Mausam is a flawed film, but it is a movie with a distinct directorial vision. This is what makes it interesting. The film is about the love affair of a Punjabi boy with a Kashmiri girl. By itself, this is not an unusual plot. What is unique is the way the film is suffused with a Sufi understanding of the confluence of two cultures. The love between the couple is expressed through cinematic poetry that has some of the flavour of Kabir.
The great mystic poet of the 15th century is said to have harmonised Hinduism and Islam through verse. His work also has a deep connection with Sikhism. The first part of Mausam is set in Punjab, which is where Harry, aka Harinder Singh, meets Aayat Rasool, a girl who is fleeing violence in Kashmir. The name Aayat, it is explained, means a holy verse, and when the two fall in love, they are speechless, but not wordless.

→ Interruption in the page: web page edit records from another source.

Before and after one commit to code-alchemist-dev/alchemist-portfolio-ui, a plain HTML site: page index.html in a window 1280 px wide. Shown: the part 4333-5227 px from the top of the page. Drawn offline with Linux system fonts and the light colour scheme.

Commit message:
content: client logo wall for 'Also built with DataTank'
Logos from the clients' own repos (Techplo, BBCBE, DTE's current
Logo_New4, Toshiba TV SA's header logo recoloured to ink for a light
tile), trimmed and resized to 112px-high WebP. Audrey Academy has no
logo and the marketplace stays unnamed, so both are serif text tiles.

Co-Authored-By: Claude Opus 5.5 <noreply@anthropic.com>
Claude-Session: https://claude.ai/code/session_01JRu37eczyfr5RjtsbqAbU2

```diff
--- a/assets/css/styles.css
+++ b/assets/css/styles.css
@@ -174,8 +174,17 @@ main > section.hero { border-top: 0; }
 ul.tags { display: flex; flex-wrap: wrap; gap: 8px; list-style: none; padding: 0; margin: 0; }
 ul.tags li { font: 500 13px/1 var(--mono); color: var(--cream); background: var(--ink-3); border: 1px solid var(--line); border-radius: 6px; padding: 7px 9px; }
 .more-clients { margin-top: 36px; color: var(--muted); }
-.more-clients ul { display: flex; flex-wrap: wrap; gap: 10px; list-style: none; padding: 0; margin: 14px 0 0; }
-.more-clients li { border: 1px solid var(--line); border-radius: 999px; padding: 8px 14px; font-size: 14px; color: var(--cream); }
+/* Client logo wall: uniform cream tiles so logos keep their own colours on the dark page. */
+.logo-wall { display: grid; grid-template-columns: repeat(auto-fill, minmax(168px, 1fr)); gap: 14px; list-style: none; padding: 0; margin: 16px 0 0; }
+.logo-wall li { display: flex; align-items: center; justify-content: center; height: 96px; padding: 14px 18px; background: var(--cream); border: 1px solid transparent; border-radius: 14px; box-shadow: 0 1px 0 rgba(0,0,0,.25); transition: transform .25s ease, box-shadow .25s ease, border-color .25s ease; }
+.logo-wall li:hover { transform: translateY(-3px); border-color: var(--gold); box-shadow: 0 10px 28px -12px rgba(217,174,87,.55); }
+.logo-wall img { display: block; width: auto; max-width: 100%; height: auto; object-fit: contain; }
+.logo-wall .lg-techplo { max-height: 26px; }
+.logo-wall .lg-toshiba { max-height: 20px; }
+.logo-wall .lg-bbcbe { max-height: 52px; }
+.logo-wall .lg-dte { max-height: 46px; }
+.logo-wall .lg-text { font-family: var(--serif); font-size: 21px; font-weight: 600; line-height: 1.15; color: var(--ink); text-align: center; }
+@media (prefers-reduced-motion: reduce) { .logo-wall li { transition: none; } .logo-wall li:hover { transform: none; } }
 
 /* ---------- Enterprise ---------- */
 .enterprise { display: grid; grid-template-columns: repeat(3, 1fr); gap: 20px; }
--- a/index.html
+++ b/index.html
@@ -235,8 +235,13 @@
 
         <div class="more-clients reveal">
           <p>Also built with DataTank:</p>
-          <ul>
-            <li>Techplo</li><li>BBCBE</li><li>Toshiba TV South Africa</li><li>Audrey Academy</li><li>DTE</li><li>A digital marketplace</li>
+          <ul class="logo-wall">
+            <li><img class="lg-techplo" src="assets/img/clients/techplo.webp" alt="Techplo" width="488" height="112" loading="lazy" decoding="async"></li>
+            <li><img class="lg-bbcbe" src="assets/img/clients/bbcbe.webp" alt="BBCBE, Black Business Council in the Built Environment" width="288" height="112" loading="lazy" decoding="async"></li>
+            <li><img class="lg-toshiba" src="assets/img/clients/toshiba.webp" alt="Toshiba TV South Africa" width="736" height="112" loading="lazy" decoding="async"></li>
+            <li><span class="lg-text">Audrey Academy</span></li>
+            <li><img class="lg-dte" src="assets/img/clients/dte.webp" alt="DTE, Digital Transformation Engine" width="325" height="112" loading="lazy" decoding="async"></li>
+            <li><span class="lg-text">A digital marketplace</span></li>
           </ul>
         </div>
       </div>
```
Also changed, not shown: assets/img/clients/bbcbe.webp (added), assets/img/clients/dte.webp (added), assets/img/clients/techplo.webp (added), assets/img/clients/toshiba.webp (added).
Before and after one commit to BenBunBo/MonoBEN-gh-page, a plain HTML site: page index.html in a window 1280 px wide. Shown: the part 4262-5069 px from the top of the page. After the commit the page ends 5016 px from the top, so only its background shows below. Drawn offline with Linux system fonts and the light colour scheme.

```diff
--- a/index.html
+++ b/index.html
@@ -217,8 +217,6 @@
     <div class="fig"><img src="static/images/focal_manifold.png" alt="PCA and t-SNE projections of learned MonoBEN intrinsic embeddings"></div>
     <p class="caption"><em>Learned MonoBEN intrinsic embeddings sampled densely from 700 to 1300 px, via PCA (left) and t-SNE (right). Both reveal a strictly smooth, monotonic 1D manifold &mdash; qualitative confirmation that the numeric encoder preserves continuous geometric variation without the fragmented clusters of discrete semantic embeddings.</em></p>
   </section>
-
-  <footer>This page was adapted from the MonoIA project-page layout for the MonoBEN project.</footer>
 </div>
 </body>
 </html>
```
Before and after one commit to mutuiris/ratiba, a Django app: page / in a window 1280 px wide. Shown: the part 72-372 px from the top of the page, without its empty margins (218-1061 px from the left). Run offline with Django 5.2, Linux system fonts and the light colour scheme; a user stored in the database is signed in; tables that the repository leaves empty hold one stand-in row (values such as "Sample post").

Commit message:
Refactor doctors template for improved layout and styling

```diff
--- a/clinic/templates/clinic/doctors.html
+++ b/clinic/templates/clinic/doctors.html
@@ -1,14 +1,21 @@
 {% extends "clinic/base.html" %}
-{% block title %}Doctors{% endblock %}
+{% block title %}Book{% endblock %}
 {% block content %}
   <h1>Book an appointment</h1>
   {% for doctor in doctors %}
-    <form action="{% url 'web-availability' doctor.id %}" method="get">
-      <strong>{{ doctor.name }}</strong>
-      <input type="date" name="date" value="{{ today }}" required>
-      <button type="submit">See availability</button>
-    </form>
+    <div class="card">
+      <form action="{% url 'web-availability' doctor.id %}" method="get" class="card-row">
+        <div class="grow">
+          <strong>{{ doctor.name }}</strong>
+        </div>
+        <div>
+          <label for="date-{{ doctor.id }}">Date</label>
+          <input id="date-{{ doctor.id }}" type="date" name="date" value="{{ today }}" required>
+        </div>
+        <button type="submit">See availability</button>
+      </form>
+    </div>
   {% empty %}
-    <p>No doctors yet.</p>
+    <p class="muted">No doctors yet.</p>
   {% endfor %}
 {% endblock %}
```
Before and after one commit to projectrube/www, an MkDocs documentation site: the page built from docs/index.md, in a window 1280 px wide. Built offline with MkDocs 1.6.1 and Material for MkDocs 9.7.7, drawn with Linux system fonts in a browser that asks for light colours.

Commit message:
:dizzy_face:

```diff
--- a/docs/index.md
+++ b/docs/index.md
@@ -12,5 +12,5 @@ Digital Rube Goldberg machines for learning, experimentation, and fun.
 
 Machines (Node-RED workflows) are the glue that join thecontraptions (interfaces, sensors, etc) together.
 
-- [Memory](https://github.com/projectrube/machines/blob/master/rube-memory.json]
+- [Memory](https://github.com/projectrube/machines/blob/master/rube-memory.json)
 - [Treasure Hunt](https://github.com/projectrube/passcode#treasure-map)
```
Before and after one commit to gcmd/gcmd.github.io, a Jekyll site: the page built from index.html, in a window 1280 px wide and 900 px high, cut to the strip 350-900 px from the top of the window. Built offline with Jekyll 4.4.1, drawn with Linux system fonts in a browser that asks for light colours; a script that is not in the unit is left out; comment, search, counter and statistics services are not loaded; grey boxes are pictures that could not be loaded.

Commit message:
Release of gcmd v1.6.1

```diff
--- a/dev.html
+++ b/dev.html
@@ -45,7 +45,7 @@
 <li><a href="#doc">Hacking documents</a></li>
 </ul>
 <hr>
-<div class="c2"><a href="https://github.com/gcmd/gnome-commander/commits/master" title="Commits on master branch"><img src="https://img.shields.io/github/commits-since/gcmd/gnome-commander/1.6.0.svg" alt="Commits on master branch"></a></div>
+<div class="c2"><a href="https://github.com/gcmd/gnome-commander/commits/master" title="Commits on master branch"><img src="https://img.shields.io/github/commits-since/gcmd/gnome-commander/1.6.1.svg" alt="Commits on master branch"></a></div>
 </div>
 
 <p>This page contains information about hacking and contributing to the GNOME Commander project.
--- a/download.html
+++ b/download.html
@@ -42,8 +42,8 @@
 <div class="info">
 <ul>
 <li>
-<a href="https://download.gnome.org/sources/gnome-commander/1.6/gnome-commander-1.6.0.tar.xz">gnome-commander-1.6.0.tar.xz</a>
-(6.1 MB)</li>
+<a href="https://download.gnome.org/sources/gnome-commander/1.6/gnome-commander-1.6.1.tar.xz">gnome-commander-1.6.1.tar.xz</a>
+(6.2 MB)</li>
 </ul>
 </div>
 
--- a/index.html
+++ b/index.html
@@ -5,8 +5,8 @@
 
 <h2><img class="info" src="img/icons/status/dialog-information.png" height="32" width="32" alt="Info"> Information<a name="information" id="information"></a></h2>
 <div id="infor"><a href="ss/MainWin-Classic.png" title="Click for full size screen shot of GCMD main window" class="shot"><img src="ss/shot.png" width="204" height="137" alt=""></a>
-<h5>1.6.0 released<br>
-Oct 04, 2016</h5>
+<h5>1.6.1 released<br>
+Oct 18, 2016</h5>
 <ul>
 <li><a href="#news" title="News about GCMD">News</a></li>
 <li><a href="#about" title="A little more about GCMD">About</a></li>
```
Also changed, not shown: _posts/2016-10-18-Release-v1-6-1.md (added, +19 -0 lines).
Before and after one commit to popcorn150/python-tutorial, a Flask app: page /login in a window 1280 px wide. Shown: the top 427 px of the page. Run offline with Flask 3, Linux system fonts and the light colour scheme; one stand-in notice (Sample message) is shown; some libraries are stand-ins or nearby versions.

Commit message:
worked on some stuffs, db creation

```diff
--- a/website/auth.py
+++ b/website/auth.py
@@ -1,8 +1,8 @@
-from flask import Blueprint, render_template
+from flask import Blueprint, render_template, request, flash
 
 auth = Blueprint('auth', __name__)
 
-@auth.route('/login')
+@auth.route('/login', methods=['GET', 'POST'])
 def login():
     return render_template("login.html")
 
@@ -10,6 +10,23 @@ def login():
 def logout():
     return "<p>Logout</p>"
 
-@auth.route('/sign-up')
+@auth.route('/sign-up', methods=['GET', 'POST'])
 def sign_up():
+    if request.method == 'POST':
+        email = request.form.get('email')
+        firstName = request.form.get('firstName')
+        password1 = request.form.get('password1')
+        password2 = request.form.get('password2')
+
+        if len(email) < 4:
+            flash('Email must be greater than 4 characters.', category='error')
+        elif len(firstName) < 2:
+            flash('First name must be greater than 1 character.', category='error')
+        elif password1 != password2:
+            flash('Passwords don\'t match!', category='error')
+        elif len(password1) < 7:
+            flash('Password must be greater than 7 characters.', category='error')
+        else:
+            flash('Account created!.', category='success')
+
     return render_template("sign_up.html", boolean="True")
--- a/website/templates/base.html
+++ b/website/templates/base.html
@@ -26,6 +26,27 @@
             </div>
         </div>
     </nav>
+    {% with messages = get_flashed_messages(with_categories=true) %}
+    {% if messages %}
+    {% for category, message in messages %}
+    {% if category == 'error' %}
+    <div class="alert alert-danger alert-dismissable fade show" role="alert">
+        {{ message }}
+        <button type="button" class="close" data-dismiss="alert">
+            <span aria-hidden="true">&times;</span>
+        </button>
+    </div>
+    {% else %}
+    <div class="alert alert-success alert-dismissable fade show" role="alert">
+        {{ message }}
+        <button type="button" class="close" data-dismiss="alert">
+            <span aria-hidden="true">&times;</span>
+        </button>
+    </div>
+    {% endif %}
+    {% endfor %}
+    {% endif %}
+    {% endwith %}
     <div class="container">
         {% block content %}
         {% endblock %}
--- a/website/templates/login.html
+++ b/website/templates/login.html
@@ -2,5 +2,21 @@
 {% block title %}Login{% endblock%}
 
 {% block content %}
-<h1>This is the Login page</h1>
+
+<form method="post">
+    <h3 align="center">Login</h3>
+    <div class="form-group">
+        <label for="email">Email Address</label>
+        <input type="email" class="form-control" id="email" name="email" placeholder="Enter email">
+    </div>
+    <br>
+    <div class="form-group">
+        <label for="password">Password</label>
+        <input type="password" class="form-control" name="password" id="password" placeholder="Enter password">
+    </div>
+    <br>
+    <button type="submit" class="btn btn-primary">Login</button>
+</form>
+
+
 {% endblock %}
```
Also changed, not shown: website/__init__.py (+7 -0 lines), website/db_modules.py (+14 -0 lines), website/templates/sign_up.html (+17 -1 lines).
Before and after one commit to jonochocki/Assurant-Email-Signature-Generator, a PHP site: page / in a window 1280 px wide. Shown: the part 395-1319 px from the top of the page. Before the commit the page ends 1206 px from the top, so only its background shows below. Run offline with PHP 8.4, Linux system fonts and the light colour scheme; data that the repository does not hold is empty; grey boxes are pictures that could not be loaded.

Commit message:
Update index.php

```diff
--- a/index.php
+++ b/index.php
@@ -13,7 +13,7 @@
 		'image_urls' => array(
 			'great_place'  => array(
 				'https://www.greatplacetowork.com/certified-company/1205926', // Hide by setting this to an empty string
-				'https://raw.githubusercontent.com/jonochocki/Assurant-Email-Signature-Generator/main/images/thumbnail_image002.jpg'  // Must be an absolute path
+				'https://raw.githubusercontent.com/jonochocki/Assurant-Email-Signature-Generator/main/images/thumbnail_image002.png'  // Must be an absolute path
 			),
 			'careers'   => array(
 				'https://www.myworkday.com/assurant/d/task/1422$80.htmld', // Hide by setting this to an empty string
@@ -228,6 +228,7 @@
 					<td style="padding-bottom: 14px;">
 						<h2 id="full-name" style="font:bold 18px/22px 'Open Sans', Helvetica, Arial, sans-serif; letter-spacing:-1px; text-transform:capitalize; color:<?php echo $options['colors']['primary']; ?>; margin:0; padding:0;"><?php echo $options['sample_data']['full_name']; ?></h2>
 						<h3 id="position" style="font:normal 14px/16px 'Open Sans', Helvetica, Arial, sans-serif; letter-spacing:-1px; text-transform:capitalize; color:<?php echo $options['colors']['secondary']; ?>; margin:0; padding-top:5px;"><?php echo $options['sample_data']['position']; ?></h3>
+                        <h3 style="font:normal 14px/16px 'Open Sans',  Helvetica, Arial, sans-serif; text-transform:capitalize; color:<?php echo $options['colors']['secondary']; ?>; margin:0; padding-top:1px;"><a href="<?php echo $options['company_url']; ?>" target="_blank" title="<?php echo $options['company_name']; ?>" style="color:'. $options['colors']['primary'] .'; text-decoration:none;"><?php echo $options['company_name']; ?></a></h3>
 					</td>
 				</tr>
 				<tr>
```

In an extraordinary scene, they write their love in lyrics, set to music, and Aayat puts each one of the couplets that Harry writes into a glass of water. The ink dissolves, and Aayat soon disappears from Punjab.
She turns up years later in Edinburgh, Scotland, selling tickets to a Mozart concert. Harry (Shahid Kapoor) is there too, now a squadron leader with the IAF. After listening attentively to a beautiful rendering of Eine Kleine Nachtmusik, he spots Aayat (Sonam Kapoor). The love affair resumes, this time more articulately.
Mausam is a good film, poetically speaking, but over-the-top with its geo-politics. It references Babri Masjid, 9/11 and the 2002 Gujarat riots, and this ideological posturing drags the movie down from its delightful set-up and turns the second half into a confused meandering across the globe.
The love affair, so poetic in its essence, loses credibility, and the film ends, unfortunately, with a whimper.